* **Task instructions**
Could you please return each line of the data that has the word "Cowboys"?

[Items from a data source]
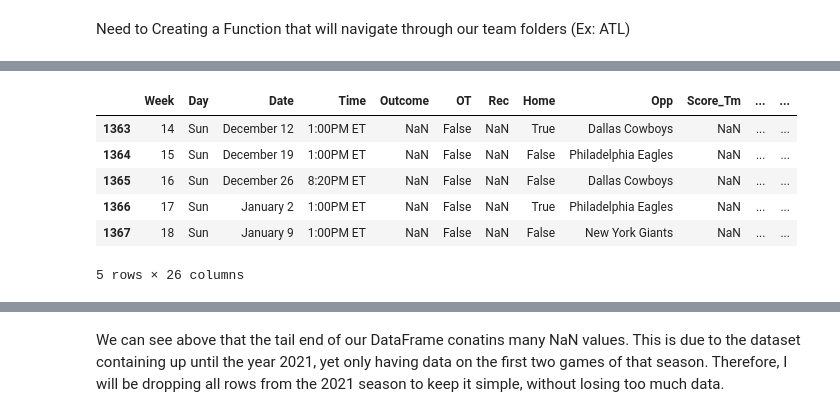
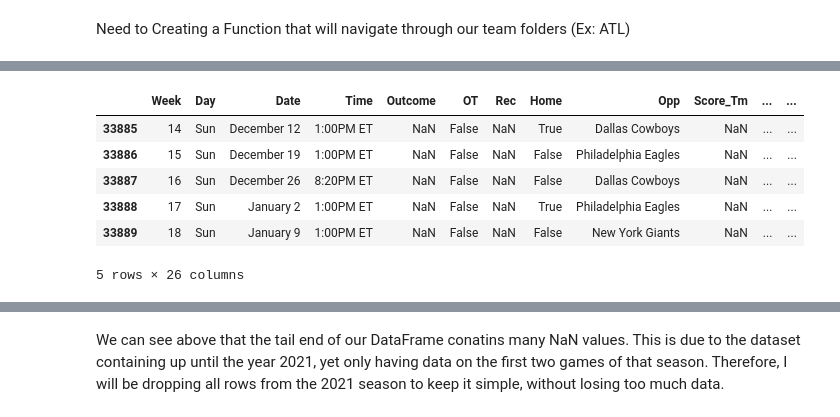
Before and after one commit to baileywolkoff/nfl_analysis, a Jupyter notebook: get_data.ipynb, the cells around one changed output, grey strips where cells are left out. Cells and saved outputs as stored; diff of their text form; code cells hidden in the pictures.

```diff
--- a/get_data.ipynb
+++ b/get_data.ipynb
@@ -45,5 +47,12 @@ def join_frames(files, teams, save=False, verbose=True):
         df.to_csv('data/nfl_scores_merged.csv', index=False)
     return df
 # %%
-df = join_frames(csv_files,teams, save=False)
+# Check if the merged csv file already exists:
+merged_file = 'data/nfl_scores_merged.csv'
+if os.path.exists(merged_file):
+    print("File already exists. Loading in the CSV")
+    df = pd.read_csv(merged_file)
+else:
+    print("File does not exist. Will create DataFrame and save CSV")
+    df = join_frames(csv_files,teams, save=True)
 # %% [output]
@@ -71,12 +85,12 @@ df.shape
 # %%
-df.tail()
+df.tail(
 # %% [output]
 |  | Week | Day | Date | Time | Outcome | OT | Rec | Home | Opp | Score_Tm | ... | ... |
-| 1363 | 14 | Sun | December 12 | 1:00PM ET | NaN | False | NaN | True | Dallas Cowboys | NaN | ... | ... |
-| 1364 | 15 | Sun | December 19 | 1:00PM ET | NaN | False | NaN | False | Philadelphia Eagles | NaN | ... | ... |
-| 1365 | 16 | Sun | December 26 | 8:20PM ET | NaN | False | NaN | False | Dallas Cowboys | NaN | ... | ... |
-| 1366 | 17 | Sun | January 2 | 1:00PM ET | NaN | False | NaN | True | Philadelphia Eagles | NaN | ... | ... |
-| 1367 | 18 | Sun | January 9 | 1:00PM ET | NaN | False | NaN | False | New York Giants | NaN | ... | ... |
+| 33885 | 14 | Sun | December 12 | 1:00PM ET | NaN | False | NaN | True | Dallas Cowboys | NaN | ... | ... |
+| 33886 | 15 | Sun | December 19 | 1:00PM ET | NaN | False | NaN | False | Philadelphia Eagles | NaN | ... | ... |
+| 33887 | 16 | Sun | December 26 | 8:20PM ET | NaN | False | NaN | False | Dallas Cowboys | NaN | ... | ... |
+| 33888 | 17 | Sun | January 2 | 1:00PM ET | NaN | False | NaN | True | Philadelphia Eagles | NaN | ... | ... |
+| 33889 | 18 | Sun | January 9 | 1:00PM ET | NaN | False | NaN | False | New York Giants | NaN | ... | ... |
 5 rows × 26 columns
 # %%
 df.loc[df['Year']==2021]
```
Also changed, not shown: parts of 16 cells of this notebook.
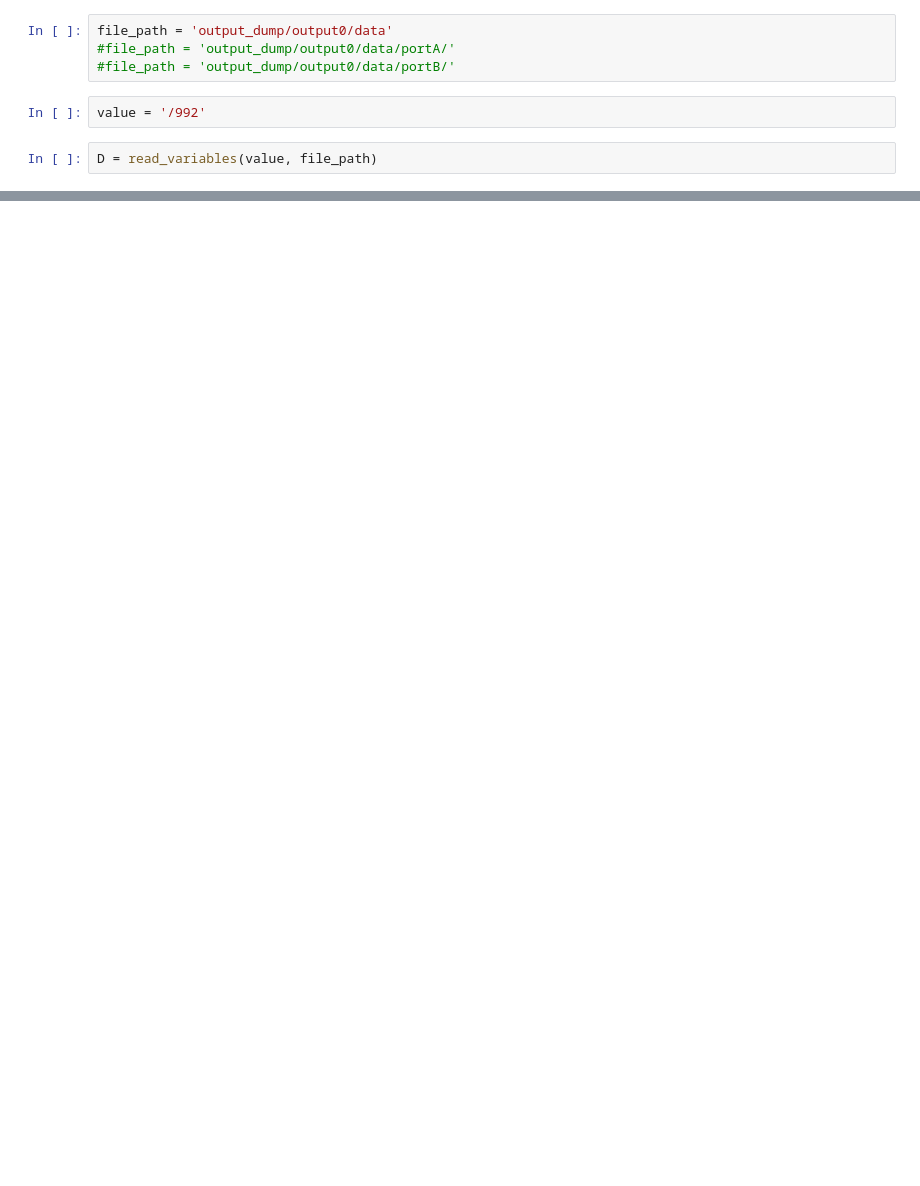
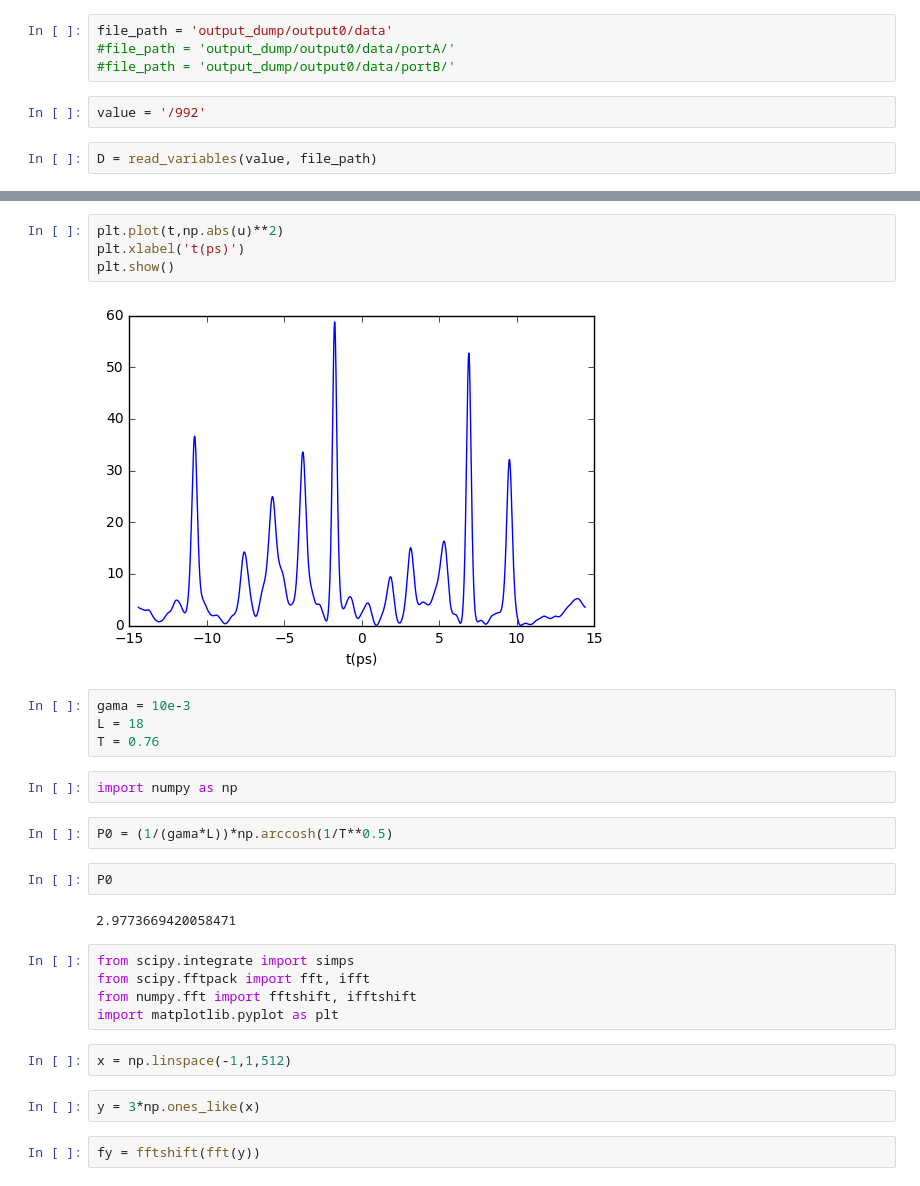
Before and after one commit to ibegleris/w-fopo, a Jupyter notebook: Post processing specific.ipynb, the cells around one changed output, grey strips where cells are left out. Saved outputs shown, nothing was run; the diff lists cells and outputs as text; blank space fills up the shorter version.

```diff
--- a/Post processing specific.ipynb
+++ b/Post processing specific.ipynb
@@ -50,0 +114,29 @@ plt.show()
+# %%
+plt.plot(t,np.abs(u)**2)
+plt.xlabel('t(ps)')
+plt.show()
+# %% [output]
+[figure, added]
+# %%
+gama = 10e-3
+L = 18
+T = 0.76
+# %%
+import numpy as np
+# %%
+P0 = (1/(gama*L))*np.arccosh(1/T**0.5)
+# %%
+P0
+# %% [output]
+2.9773669420058471
+# %%
+from scipy.integrate import simps
+from scipy.fftpack import fft, ifft
+from numpy.fft import fftshift, ifftshift
+import matplotlib.pyplot as plt
+# %%
+x = np.linspace(-1,1,512)
+# %%
+y = 3*np.ones_like(x)
+# %%
+fy = fftshift(fft(y))
```
Also changed, not shown: parts of 61 cells of this notebook, 8 other files.
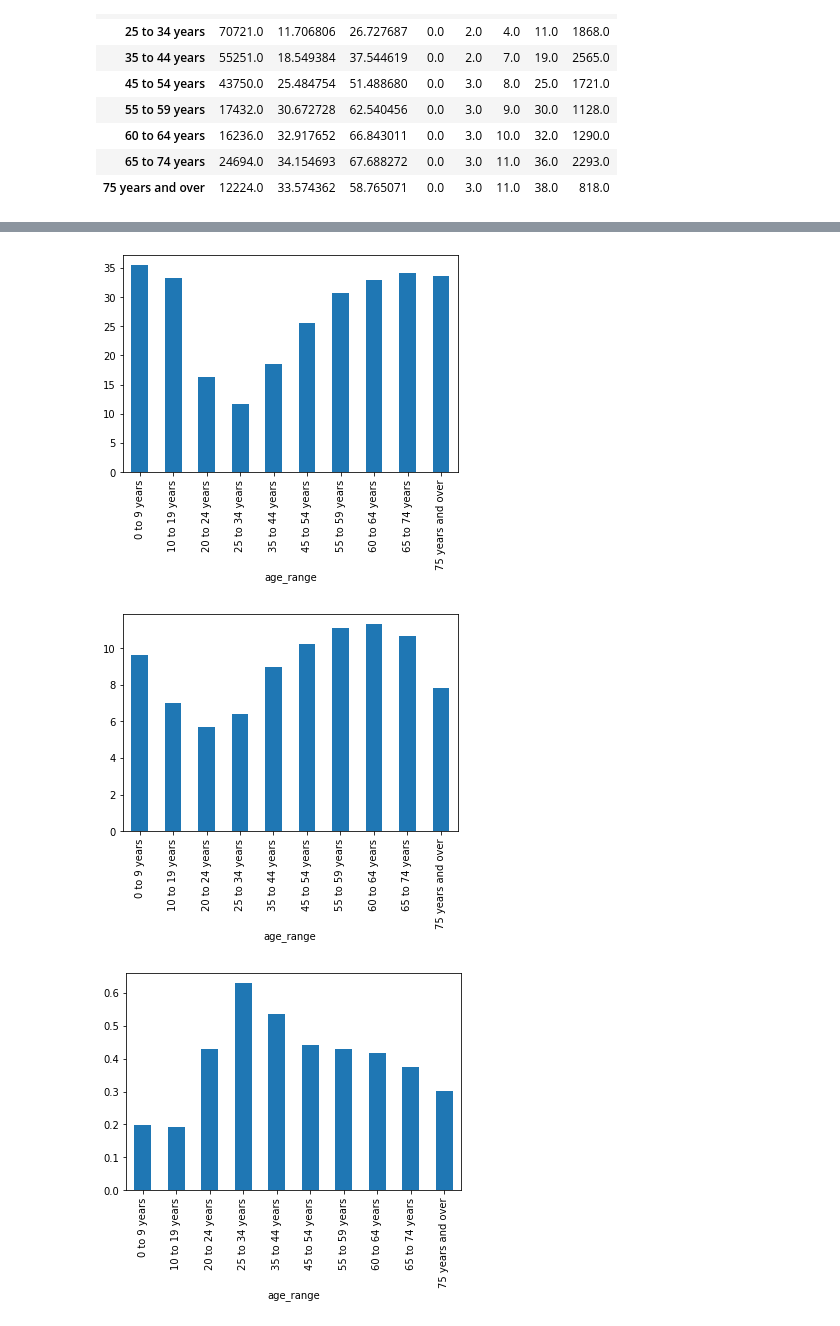
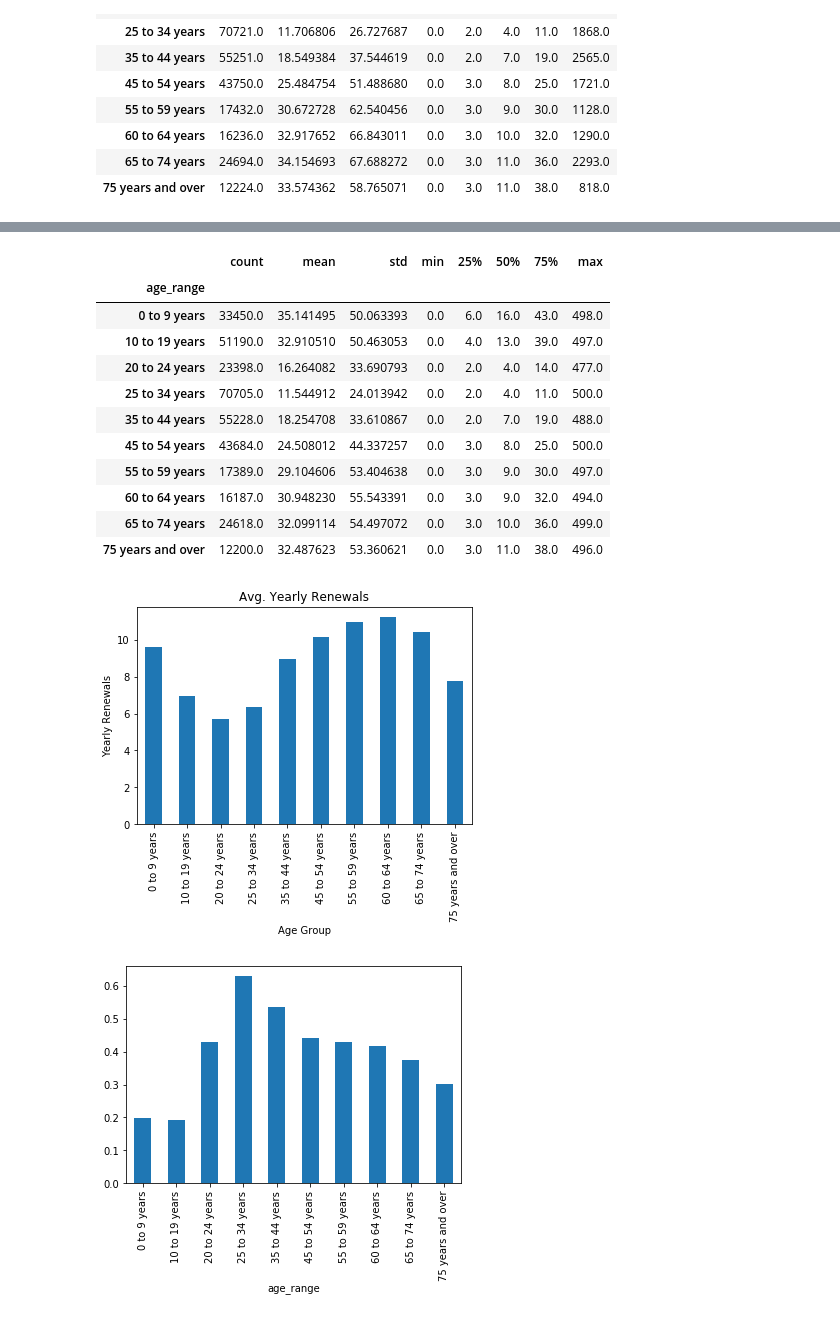
Before and after one commit to arispeaks/SFLibrary, a Jupyter notebook: SF_Library_Project.ipynb, the cells around one changed output, grey strips where cells are left out. Cells and saved outputs as stored; diff of their text form; code cells hidden in the pictures.

Commit message:
Add titles to graphs
type: feat

Add titles to figures and graphs

```diff
--- a/SF_Library_Project.ipynb
+++ b/SF_Library_Project.ipynb
@@ -359,5 +347,19 @@ df_comp.groupby('age_range').yearly_checkouts.describe()
+# %%
+#consider +500 yearly as outliers
+df_comp = df_comp[df_comp.yearly_checkouts <= 500]
 # %%
-df_comp.groupby('age_range').yearly_checkouts.mean().plot(kind ='bar');
+df_comp.groupby('age_range').yearly_checkouts.describe()
 # %% [output]
-[figure, removed]
+|  | count | mean | std | min | 25% | 50% | 75% | max |
+| age_range |  |  |  |  |  |  |  |  |
+| 0 to 9 years | 33450.0 | 35.141495 | 50.063393 | 0.0 | 6.0 | 16.0 | 43.0 | 498.0 |
+| 10 to 19 years | 51190.0 | 32.910510 | 50.463053 | 0.0 | 4.0 | 13.0 | 39.0 | 497.0 |
+| 20 to 24 years | 23398.0 | 16.264082 | 33.690793 | 0.0 | 2.0 | 4.0 | 14.0 | 477.0 |
+| 25 to 34 years | 70705.0 | 11.544912 | 24.013942 | 0.0 | 2.0 | 4.0 | 11.0 | 500.0 |
+| 35 to 44 years | 55228.0 | 18.254708 | 33.610867 | 0.0 | 2.0 | 7.0 | 19.0 | 488.0 |
+| 45 to 54 years | 43684.0 | 24.508012 | 44.337257 | 0.0 | 3.0 | 8.0 | 25.0 | 500.0 |
+| 55 to 59 years | 17389.0 | 29.104606 | 53.404638 | 0.0 | 3.0 | 9.0 | 30.0 | 497.0 |
+| 60 to 64 years | 16187.0 | 30.948230 | 55.543391 | 0.0 | 3.0 | 9.0 | 32.0 | 494.0 |
+| 65 to 74 years | 24618.0 | 32.099114 | 54.497072 | 0.0 | 3.0 | 10.0 | 36.0 | 499.0 |
+| 75 years and over | 12200.0 | 32.487623 | 53.360621 | 0.0 | 3.0 | 11.0 | 38.0 | 496.0 |
 # %%
@@ -367,8 +369,11 @@ df_comp.groupby('age_range').yearly_checkouts.mean().plot(kind ='bar');
 df_comp['yearly_renewals'] = np.round(df_comp.total_renewals/df_comp.years_active,0)
 # %%
 df_comp.groupby('age_range').yearly_renewals.mean().plot(kind ='bar');
+plt.title('Avg. Yearly Renewals');
+plt.xlabel('Age Group');
+plt.ylabel('Yearly Renewals');
 # %% [output]
-[figure, old version]
+[figure, new version]
 # %%
 # Interesting, when looking at renewals the highest group is not 60-64 years and the 75 and older is brought
 # down to fifth highest.
```
Also changed, not shown: parts of 11 cells of this notebook, 1 other file.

* **Expected output**
-| 1363 | 14 | Sun | December 12 | 1:00PM ET | NaN | False | NaN | True | Dallas Cowboys | NaN | ... | ... |
-| 1365 | 16 | Sun | December 26 | 8:20PM ET | NaN | False | NaN | False | Dallas Cowboys | NaN | ... | ... |
+| 33885 | 14 | Sun | December 12 | 1:00PM ET | NaN | False | NaN | True | Dallas Cowboys | NaN | ... | ... |
+| 33887 | 16 | Sun | December 26 | 8:20PM ET | NaN | False | NaN | False | Dallas Cowboys | NaN | ... | ... |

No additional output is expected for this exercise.